Start of Block

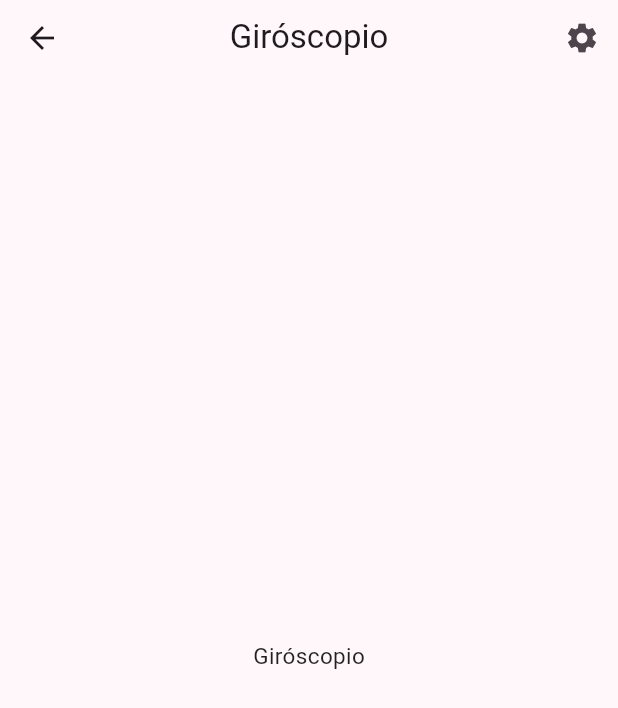
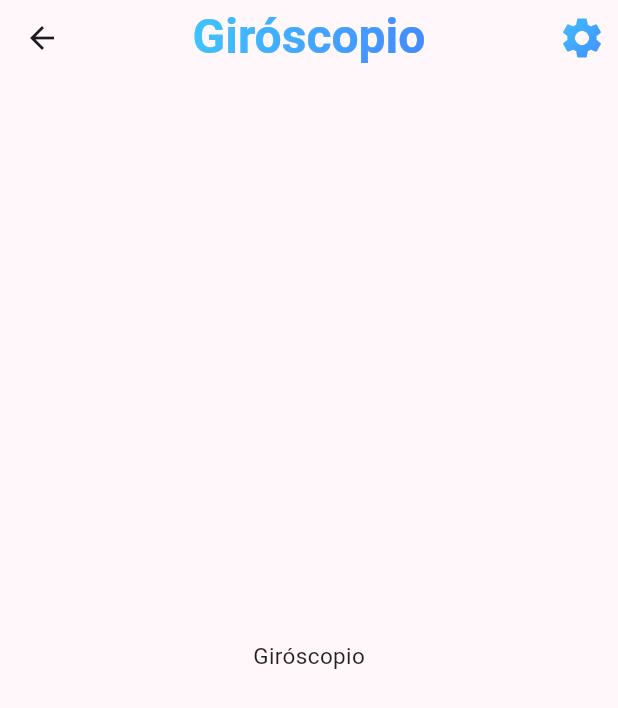
Before and after one commit to Mackneto66/permisos_app, a Flutter app: the screen it shows after launch, after a tap on "Giróscopio", on a phone screen of 412 x 824 dp. Shown: the top 708 px of the screen. Run offline on Flutter 3.47's test engine with Material 3 defaults, Android fonts, the phone set to English and light mode, and no system bars; our stand-ins replace flutter_riverpod, go_router, permission_handler; Roboto replaces fonts that are missing (RobotoMono).

Commit message:
feat: Refactor and enhance Custom AppBar with gradient effects and fonts
- Replaced `sliver_appbar_widget` with a more modular `app_bar_custom_widget` for a standard AppBar.
- Extracted AppBar title logic into `TitleAppBarWidget` to apply consistent gradient styling and 'RobotoMono' font.
- Extracted AppBar settings icon logic into `IconSettingsWidget` to apply consistent gradient styling.
- Applied gradient effects to AppBar title and settings icon for visual coherence.
- Ensured all relevant screens use the new `AppBarCustomWidget`.
- Updated widget exports in `lib/presentation/widgets/widget.dart`.

```diff
--- a/lib/presentation/screens/home/home_screen.dart
+++ b/lib/presentation/screens/home/home_screen.dart
@@ -10,7 +10,7 @@ class HomeScreen extends StatelessWidget {
       child: Scaffold(
         body: CustomScrollView(
           slivers: [
-            SliverAppBarCustomWidget(title: Text('Home')),
+            SliverAppBarCustomWidget(title: 'Home'),
             SliverPadding(
               padding: const EdgeInsets.symmetric(horizontal: 24.0, vertical: 16),
               sliver: const MainMenuWidget(),
--- a/lib/presentation/screens/permission/permisions_screen.dart
+++ b/lib/presentation/screens/permission/permisions_screen.dart
@@ -10,7 +10,7 @@ class PermisionsScreen extends StatelessWidget {
     return Scaffold(
       appBar: AppBarCustomWidget(
         showSettings: false,
-        child: const Text('Permisos'),),
+        title: 'Permisos',),
       body: const PermissionsView(),
     );
   }
--- a/lib/presentation/screens/sensors/accelerometer_screen.dart
+++ b/lib/presentation/screens/sensors/accelerometer_screen.dart
@@ -7,7 +7,7 @@ class AcelerometerScreen extends StatelessWidget {
   @override
   Widget build(BuildContext context) {
     return Scaffold(
-      appBar: AppBarCustomWidget(child: const Text('Acelerómetro')),
+      appBar: AppBarCustomWidget(title: 'Acelerómetro'),
       body:Center(child: Text('Acelerómetro')),
     );
   }
--- a/lib/presentation/screens/sensors/compass_screen.dart
+++ b/lib/presentation/screens/sensors/compass_screen.dart
@@ -7,7 +7,7 @@ class CompassScreen extends StatelessWidget {
   @override
   Widget build(BuildContext context) {
     return Scaffold(
-      appBar: AppBarCustomWidget(child: const Text('Brújula')),
+      appBar: AppBarCustomWidget(title: 'Brújula'),
       body: Center(child: Text('Brújula')),
     );
   }
--- a/lib/presentation/screens/sensors/gyroscope_ball_screen.dart
+++ b/lib/presentation/screens/sensors/gyroscope_ball_screen.dart
@@ -7,7 +7,7 @@ class GyroscopeBallScreen extends StatelessWidget {
   @override
   Widget build(BuildContext context) {
     return Scaffold(
-      appBar: AppBarCustomWidget(child: const Text('Giróscopio ball')),
+      appBar: AppBarCustomWidget(title: 'Giróscopio ball'),
       body: Center(child: Text('Giróscopio ball')),
     );
   }
--- a/lib/presentation/screens/sensors/gyroscope_screen.dart
+++ b/lib/presentation/screens/sensors/gyroscope_screen.dart
@@ -7,7 +7,7 @@ class GyroscopeScreen extends StatelessWidget {
   @override
   Widget build(BuildContext context) {
     return Scaffold(
-      appBar: AppBarCustomWidget(child: const Text('Giróscopio')),
+      appBar: AppBarCustomWidget(title:'Giróscopio'),
       body: Center(child: Text('Giróscopio')),
     );
   }
--- a/lib/presentation/screens/sensors/magnetometer_screen.dart
+++ b/lib/presentation/screens/sensors/magnetometer_screen.dart
@@ -7,7 +7,7 @@ class MagnetometerScreen extends StatelessWidget {
   @override
   Widget build(BuildContext context) {
     return Scaffold(
-      appBar: AppBarCustomWidget(child: const Text('Magnetómetro')),
+      appBar: AppBarCustomWidget(title: 'Magnetómetro'),
       body: Center(child: Text('Magnetómetro')),
     );
   }
--- a/lib/presentation/widgets/app_bar_custom/app_bar_custom_widget.dart
+++ b/lib/presentation/widgets/app_bar_custom/app_bar_custom_widget.dart
@@ -1,31 +1,30 @@
 import 'package:flutter/material.dart';
-import 'package:go_router/go_router.dart';
+import 'package:permisos_app/presentation/widgets/widget.dart';
 
 class AppBarCustomWidget extends PreferredSize {
-  const AppBarCustomWidget({
+  AppBarCustomWidget({
     super.key,
     super.preferredSize = const Size.fromHeight(50),
     this.showSettings = true,
-    required super.child,
-  });
+    this.bgColors = const [Colors.lightBlueAccent, Colors.blueAccent],
+    required this.title,
+  }) : super(
+            child: AppBar(
+          title: TitleAppBarWidget(bgColors: bgColors, title: title),
+          centerTitle: true,
+          actions: [
+            Visibility(
+              visible: showSettings,
+              child: IconSettingsWidget(bgColors: bgColors),
+            ),
+          ],
+        ));
+  final String title;
   final bool showSettings;
+  final List<Color> bgColors;
 
   @override
   Widget build(BuildContext context) {
-    return AppBar(
-      title: child,
-      centerTitle: true,
-      actions: [
-        Visibility(
-          visible: showSettings,
-          child: IconButton(
-            icon: const Icon(Icons.settings),
-            onPressed: () {
-              context.push('/permisos');
-            },
-          ),
-        ),
-      ],
-    );
+    return super.child;
   }
 }
--- a/lib/presentation/widgets/app_bar_custom/sliver_appbar_widget.dart
+++ b/lib/presentation/widgets/app_bar_custom/sliver_appbar_widget.dart
@@ -1,27 +1,27 @@
 
 import 'package:flutter/material.dart';
 import 'package:go_router/go_router.dart';
+import 'package:permisos_app/presentation/widgets/widget.dart';
 
 class SliverAppBarCustomWidget extends StatelessWidget {
   const SliverAppBarCustomWidget({
     required this.title,
+    this.bgColors = const [Colors.lightBlueAccent, Colors.blueAccent],
     super.key,
   });
 
-  final Text title;
+  final String title;
+  final List<Color> bgColors;
 
   @override
   Widget build(BuildContext context) {
     return SliverAppBar(
-      title: title,
+      title: TitleAppBarWidget(bgColors: bgColors, title: title),
+      /* backgroundColor: Colors.black, */
+      elevation: 5,
       centerTitle: true,
       actions: [
-        IconButton(
-          icon: const Icon(Icons.settings),
-          onPressed: () {
-            context.push('/permisos');
-          },
-        ),
+        IconSettingsWidget(bgColors: bgColors)
       ],
     );
   }
--- a/lib/presentation/widgets/home/menu_item_widget.dart
+++ b/lib/presentation/widgets/home/menu_item_widget.dart
@@ -8,7 +8,8 @@ class MenuItemWidget extends StatelessWidget {
     required this.title,
     required this.route,
     required this.icon,
-    this.bgColors = const [Colors.lightBlueAccent, Colors.blueAccent], required MenuItem item,
+    this.bgColors = const [Colors.lightBlueAccent, Colors.blueAccent],
+    required MenuItem item,
   });
   final String title, route;
   final IconData icon;
--- /dev/null
+++ b/lib/presentation/widgets/shared/appbar/icon_settings_widget.dart
@@ -0,0 +1,33 @@
+import 'package:flutter/material.dart';
+import 'package:go_router/go_router.dart';
+
+class IconSettingsWidget extends StatelessWidget {
+  const IconSettingsWidget({
+    super.key,
+    required this.bgColors,
+  });
+
+  final List<Color> bgColors;
+
+  @override
+  Widget build(BuildContext context) {
+    return IconButton(
+      icon: ShaderMask(
+          shaderCallback: (bounds) {
+            return LinearGradient(
+              colors: bgColors,
+              begin: Alignment.topLeft,
+              end: Alignment.bottomRight,
+            ).createShader(bounds);
+          },
+          child: const Icon(
+            Icons.settings,
+            color: Colors.white,
+            size: 32,
+          )),
+      onPressed: () {
+        context.push('/permisos');
+      },
+    );
+  }
+}
--- /dev/null
+++ b/lib/presentation/widgets/shared/appbar/title_app_bar_widget.dart
@@ -0,0 +1,28 @@
+import 'package:flutter/material.dart';
+
+class TitleAppBarWidget extends StatelessWidget {
+  const TitleAppBarWidget({
+    super.key,
+    required this.bgColors,
+    required this.title,
+  });
+
+  final List<Color> bgColors;
+  final String title;
+
+  @override
+  Widget build(BuildContext context) {
+    return ShaderMask(
+      shaderCallback: (bounds) {
+        return LinearGradient(
+          colors: bgColors,
+          begin: Alignment.topLeft,
+          end: Alignment.bottomRight,
+        ).createShader(bounds);
+      },
+      child: Text(title,
+          style: const TextStyle(
+              color: Colors.white, fontSize: 32, fontWeight: FontWeight.bold, fontFamily: 'RobotoMono')),
+    );
+  }
+}
--- a/lib/presentation/widgets/widget.dart
+++ b/lib/presentation/widgets/widget.dart
@@ -3,3 +3,5 @@ export './app_bar_custom/sliver_appbar_widget.dart';
 export './dialogs/alert_dialog_widget.dart';
 export './home/menu_item_widget.dart';
 export './shared/main_menu_widget.dart';
+export './shared/appbar/icon_settings_widget.dart';
+export './shared/appbar/title_app_bar_widget.dart';
```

End of Block

▶ [Required work]
For every line in the listing above that holds "centerTitle", add one to a tally, and give that tally alone.

▶ [Answer for this exercise]
3